When Madelyn Heinecke first walked onto campus, she already knew her passion centered on agriculture. What she did not expect was to be the first student from Southern Illinois University Carbondale to win the prestigious Young Leadership Scholarship from Mid America Crop Life Association.
“Agriculture is super important, which is why it’s my major focus,” Heinecke said. “There are many people who don’t know much about agriculture and where their food comes from, and I want to do what I can to bring further education to local communities.”
First SIU student to win award
Growing up on a farm in Clayton, Illinois, Heinecke always knew her life was in agriculture. A member of the FFA and 4-H clubs in high school, she was quick to take a hands-on approach to common agricultural topics.
That passion fueled her decision to come to SIU, which led her to be the first SIU student to receive the MACA Young Leadership Scholarship.
In its seventh year, the program is set up to give future young agriculturalists helpful exposure to the important field of crop protection.

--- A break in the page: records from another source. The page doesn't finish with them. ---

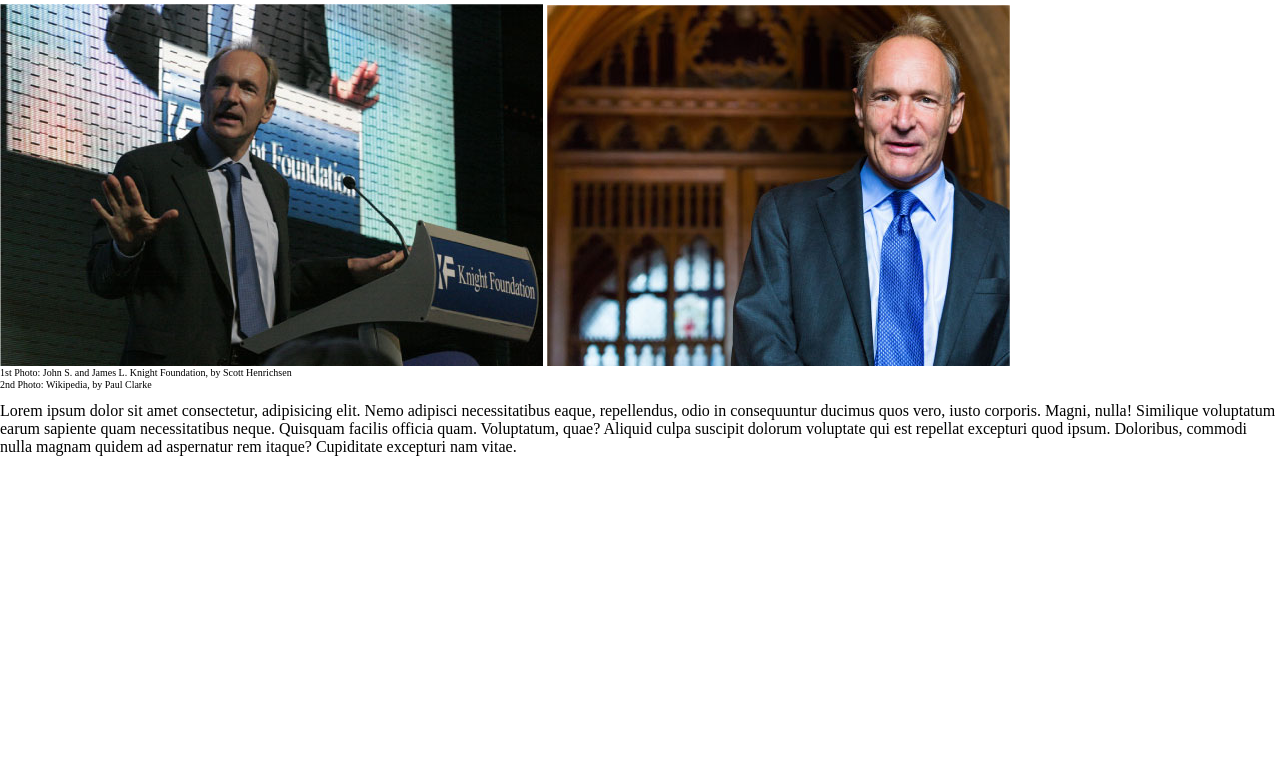
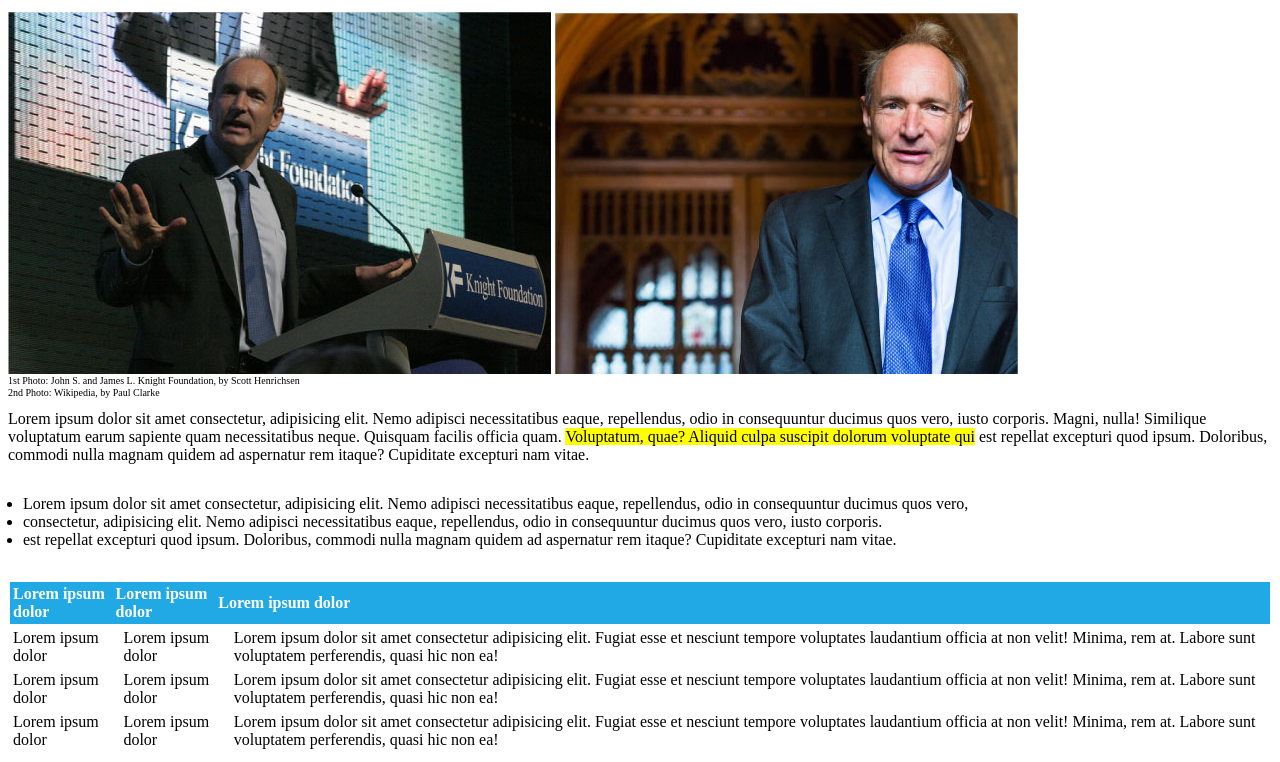
Before and after one commit to SimoCrash/html-css-booleaner, a plain HTML site: page index.html in a window 1280 px wide. Shown: the part 377-1139 px from the top of the page. Before the commit the page ends 849 px from the top, so only its background shows below. Drawn offline with Linux system fonts and the light colour scheme.

Commit message:
tab-prova-float

```diff
--- a/css/style.css
+++ b/css/style.css
@@ -1,9 +1,5 @@
-body {
-    margin: 0;
-}
-
 header {
-    width: 100%;
+    width: 100vw;
     height: 170px;
     background-image: url("../img/pattern.png");
     background-repeat: repeat;
@@ -46,3 +42,25 @@ header img {
     line-height: 2px;
     margin-top: 2px;
 }
+
+.article span {
+    background-color: yellow;
+}
+
+.article ul {
+    padding: 15px;
+}
+
+.tab th:nth-child(3) {
+    width: 50%;
+}
+
+.tab thead {
+    text-align: left;
+    color: white;
+    background-color: #20A9E5;
+}
+
+tr{
+    float: left;
+}
--- a/index.html
+++ b/index.html
@@ -37,6 +37,40 @@
                 Lorem ipsum dolor sit amet consectetur, adipisicing elit. Nemo adipisci necessitatibus eaque, repellendus, odio in consequuntur ducimus quos vero, iusto corporis. Magni, nulla! Similique voluptatum earum sapiente quam necessitatibus neque.
                 Quisquam facilis officia quam. <span>Voluptatum, quae? Aliquid culpa suscipit dolorum voluptate qui</span>  est repellat excepturi quod ipsum. Doloribus, commodi nulla magnam quidem ad aspernatur rem itaque? Cupiditate excepturi nam vitae.
             </p>
+            <ul>
+                <li>Lorem ipsum dolor sit amet consectetur, adipisicing elit. Nemo adipisci necessitatibus eaque, repellendus, odio in consequuntur ducimus quos vero,</li>
+                <li>consectetur, adipisicing elit. Nemo adipisci necessitatibus eaque, repellendus, odio in consequuntur ducimus quos vero, iusto corporis.</li>
+                <li>est repellat excepturi quod ipsum. Doloribus, commodi nulla magnam quidem ad aspernatur rem itaque? Cupiditate excepturi nam vitae.</li>
+            </ul>
+        </section>
+
+        <section class="tab">
+            <table>
+                <thead>
+                    <tr>
+                        <th>Lorem ipsum dolor</th>
+                        <th>Lorem ipsum dolor</th>
+                        <th>Lorem ipsum dolor</th>
+                    </tr>
+                </thead>
+                <tbody>
+                    <tr>
+                        <td>Lorem ipsum dolor</td>
+                        <td>Lorem ipsum dolor</td>
+                        <td>Lorem ipsum dolor sit amet consectetur adipisicing elit. Fugiat esse et nesciunt tempore voluptates laudantium officia at non velit! Minima, rem at. Labore sunt voluptatem perferendis, quasi hic non ea!</td>
+                    </tr>
+                    <tr>
+                        <td>Lorem ipsum dolor</td>
+                        <td>Lorem ipsum dolor</td>
+                        <td>Lorem ipsum dolor sit amet consectetur adipisicing elit. Fugiat esse et nesciunt tempore voluptates laudantium officia at non velit! Minima, rem at. Labore sunt voluptatem perferendis, quasi hic non ea!</td>
+                    </tr>
+                    <tr>
+                        <td>Lorem ipsum dolor</td>
+                        <td>Lorem ipsum dolor</td>
+                        <td>Lorem ipsum dolor sit amet consectetur adipisicing elit. Fugiat esse et nesciunt tempore voluptates laudantium officia at non velit! Minima, rem at. Labore sunt voluptatem perferendis, quasi hic non ea!</td>
+                    </tr>
+                </tbody>
+            </table>
         </section>
     </main>
 
```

Out of the thirteen students picked for the program, Heinecke was the only representative from Illinois.
“It means so much to me because I not only get to be a part of another great networking system, but I receive a great scholarship as well,” Heinecke said. “I am very proud that I get to represent SIU for the first time in this scholarship program.”

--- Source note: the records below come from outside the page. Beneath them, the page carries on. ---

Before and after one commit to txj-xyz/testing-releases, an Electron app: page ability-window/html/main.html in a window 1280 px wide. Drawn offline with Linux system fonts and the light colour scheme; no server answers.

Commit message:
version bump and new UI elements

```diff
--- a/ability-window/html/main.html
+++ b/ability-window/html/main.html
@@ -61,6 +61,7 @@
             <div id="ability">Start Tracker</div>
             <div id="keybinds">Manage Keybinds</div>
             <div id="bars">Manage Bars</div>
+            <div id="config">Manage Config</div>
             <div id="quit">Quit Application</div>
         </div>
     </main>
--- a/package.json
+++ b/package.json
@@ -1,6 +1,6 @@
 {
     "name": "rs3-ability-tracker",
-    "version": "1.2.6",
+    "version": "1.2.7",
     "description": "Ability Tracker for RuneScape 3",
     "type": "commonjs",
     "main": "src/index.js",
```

As part of the program, Heinecke worked as a field biology intern this summer at BASF Midwest Research Farm in Seymour, Illinois. The highly competitive internship offered practical training and responsibilities in a variety of crop related activities.
“Getting the BASF internship was a total shock to me,” Heinecke said. “Being at SIU and working for Jason Bond as an undergraduate researcher in his lab has helped me gain more knowledge and connect with other people in the field.”
Heinecke started the internship by receiving her assignment to monitor a few trails for the summer. She would regularly spray the trails with herbicides or fungicides, while also rating them based on what weed or disease pressure each plot had.
“While some of the information was overwhelming, I took so much away from my internship,” Heinecke said. “My favorite thing was identifying weeds, disease and crop injury. The internship helped me gain more work experience and a new network of people.”
This fall, Heinecke will attend the annual MACA meeting where she will present on her experiences from the internship and meet with industry leaders and representatives from across the country.
Staying involved with research
Heinecke rarely has a dull moment, as she juggles academic work, research and participation in both the Collegiate Farm Bureau and Agronomy Society. She came to SIU after winning the University of Excellence scholarship, which was just another step in her pursuit to graduate debt free.
Research is a big part of Heinecke’s focus, as she works under Jason Bond, professor of plant soil and agricultural systems and Ahmad Fakhoury, associate professor of plant soil and agricultural systems.
Over the last year, she has assisted with a variety of soybean research projects in the lab. From taking soil samples, to soil processing and assisting with nematology studies, Heinecke sees the experience as an important stepping-stone toward her future career.
She previously spent two summers working at Phibro Animal Health Corporation in Quincy, Illinois, which provided her with a variety of new experiences. Heinecke was also the 2018 Miss Adams County Fair Queen, which gave her many opportunities to share knowledge about agriculture to the community. After graduation, she hopes to continue in research and possible work as an agronomist.